We just upload the images and let the agencies do the marketing. Our social media pages are only for production purposes, such as looking for models or to contact any company that we want to ask for stock photo collaboration. We generally don’t focus on marketing for our stock images.
What is the most difficult part for you in stock photography?
I would say making the concepts, finding the right models for our plans and managing the distribution of the images.
You live in Asia, what do you think of the microstock market in Asia, both from the submitters and buyers perspective?

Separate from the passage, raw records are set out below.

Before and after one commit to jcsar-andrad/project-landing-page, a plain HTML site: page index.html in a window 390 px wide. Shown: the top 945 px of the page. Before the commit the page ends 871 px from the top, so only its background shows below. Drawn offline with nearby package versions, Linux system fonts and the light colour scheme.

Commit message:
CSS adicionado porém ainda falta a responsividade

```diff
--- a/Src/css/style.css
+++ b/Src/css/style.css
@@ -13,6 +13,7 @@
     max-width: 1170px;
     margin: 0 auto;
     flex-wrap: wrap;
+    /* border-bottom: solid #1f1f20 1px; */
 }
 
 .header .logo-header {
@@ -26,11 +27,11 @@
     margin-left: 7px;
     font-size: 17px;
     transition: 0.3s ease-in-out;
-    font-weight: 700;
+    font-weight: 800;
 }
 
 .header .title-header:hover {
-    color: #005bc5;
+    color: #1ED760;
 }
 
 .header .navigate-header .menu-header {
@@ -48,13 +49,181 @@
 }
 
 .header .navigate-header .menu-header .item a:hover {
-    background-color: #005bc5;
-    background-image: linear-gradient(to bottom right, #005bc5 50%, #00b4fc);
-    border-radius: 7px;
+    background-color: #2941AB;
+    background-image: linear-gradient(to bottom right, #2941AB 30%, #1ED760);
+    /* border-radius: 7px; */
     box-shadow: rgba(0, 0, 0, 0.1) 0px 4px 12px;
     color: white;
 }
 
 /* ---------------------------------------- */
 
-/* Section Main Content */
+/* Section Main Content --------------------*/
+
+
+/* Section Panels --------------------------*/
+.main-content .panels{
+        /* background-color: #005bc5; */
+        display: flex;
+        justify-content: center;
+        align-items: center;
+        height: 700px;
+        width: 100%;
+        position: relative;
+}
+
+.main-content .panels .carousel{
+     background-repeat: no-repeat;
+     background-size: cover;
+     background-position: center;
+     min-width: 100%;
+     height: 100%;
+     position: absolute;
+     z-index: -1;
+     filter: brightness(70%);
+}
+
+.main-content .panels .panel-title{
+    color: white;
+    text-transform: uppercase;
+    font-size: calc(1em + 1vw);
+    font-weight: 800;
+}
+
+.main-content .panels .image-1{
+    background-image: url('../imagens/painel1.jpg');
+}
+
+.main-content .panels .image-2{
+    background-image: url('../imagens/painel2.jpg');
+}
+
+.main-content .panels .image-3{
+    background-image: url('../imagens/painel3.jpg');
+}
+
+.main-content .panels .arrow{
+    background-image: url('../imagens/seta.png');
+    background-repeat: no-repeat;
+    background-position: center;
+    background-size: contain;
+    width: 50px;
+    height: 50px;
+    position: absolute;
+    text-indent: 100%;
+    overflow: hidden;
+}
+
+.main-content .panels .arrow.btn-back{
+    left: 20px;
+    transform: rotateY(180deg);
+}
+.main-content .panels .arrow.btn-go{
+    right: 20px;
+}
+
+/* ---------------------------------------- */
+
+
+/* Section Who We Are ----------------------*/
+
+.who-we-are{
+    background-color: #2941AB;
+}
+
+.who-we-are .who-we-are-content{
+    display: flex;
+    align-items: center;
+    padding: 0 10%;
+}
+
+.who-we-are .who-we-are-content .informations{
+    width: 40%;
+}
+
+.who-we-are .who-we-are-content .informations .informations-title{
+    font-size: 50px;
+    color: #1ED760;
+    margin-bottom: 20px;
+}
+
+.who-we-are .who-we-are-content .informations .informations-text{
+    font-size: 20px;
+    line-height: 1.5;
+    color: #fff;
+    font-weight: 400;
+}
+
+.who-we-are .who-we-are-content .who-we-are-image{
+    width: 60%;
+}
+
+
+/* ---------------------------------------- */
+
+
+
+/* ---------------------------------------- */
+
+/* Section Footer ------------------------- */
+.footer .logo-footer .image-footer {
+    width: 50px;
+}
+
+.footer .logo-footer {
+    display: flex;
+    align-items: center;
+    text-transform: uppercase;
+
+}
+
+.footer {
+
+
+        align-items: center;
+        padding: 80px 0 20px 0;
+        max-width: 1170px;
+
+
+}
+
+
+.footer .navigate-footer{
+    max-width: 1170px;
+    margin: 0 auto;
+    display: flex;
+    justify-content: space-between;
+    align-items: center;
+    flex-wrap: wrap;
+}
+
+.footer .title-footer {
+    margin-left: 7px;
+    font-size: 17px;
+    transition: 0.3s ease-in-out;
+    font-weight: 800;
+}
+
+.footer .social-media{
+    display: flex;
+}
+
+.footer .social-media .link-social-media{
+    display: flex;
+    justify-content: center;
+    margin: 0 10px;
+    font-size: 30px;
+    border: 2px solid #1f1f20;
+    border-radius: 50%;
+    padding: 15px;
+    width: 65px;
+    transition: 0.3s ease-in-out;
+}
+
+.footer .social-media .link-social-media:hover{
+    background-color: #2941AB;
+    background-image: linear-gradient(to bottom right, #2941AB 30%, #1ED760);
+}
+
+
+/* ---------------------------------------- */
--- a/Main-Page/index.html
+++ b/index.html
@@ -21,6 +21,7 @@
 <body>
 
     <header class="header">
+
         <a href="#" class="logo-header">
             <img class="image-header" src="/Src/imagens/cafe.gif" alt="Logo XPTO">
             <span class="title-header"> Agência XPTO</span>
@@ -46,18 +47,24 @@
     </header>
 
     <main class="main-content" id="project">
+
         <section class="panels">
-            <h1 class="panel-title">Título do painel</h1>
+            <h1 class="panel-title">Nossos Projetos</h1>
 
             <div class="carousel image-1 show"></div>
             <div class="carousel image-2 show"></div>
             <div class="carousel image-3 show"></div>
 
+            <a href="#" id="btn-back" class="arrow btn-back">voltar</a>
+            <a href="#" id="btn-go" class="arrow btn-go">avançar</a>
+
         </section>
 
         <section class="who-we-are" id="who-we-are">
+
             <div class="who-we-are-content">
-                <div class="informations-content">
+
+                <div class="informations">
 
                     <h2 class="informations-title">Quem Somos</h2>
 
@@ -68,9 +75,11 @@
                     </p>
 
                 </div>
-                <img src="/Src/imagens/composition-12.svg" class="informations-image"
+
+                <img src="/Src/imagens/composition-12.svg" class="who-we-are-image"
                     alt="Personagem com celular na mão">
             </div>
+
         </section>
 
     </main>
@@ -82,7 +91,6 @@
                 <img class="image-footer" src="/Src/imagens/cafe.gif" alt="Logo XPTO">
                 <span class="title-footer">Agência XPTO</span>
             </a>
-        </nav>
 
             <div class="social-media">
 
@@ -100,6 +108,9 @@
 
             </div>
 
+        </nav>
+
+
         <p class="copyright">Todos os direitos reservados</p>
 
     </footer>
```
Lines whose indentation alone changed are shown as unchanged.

From the buyers perspective we can say that the Asian market needs very specific Asian stylistics (like Lunar new year) and concepts that show the organic mixture of cultures. We have been submitters for a number years, in this time we have seen the Asian market increase enormously and it’s very strong now. I think the microstock market in Asia will continue to be lucrative.
What are your favorite props to use in stock?
Mobile phones, tablets and laptops.
What were the challenges when you started to build your portfolio and what’s your advice for newcomers?
Building a portfolio is not easy, thinking about what to shoot is challenging. Advice for newcomers, quantity is important, but if you want to be successful in this business you also have to focus on quality. Making stock photos without great quality will not win the market. Take your time and start producing images with the best quality, to get the best results and as much income as possible.
At the time of this interview Revolucy is still a new microstock agency but you have sent us your work, why have you put so much faith in us?
Well having met you guys I can quite clearly see how you all have good knowledge of the microstock industry and I know you guys are aiming high, so we are more than happy to be one of the early starters. I’m sure Revolucy will be successful in the future and I am looking forward to that time.
Visit Odua Images portfolio on Revolucy.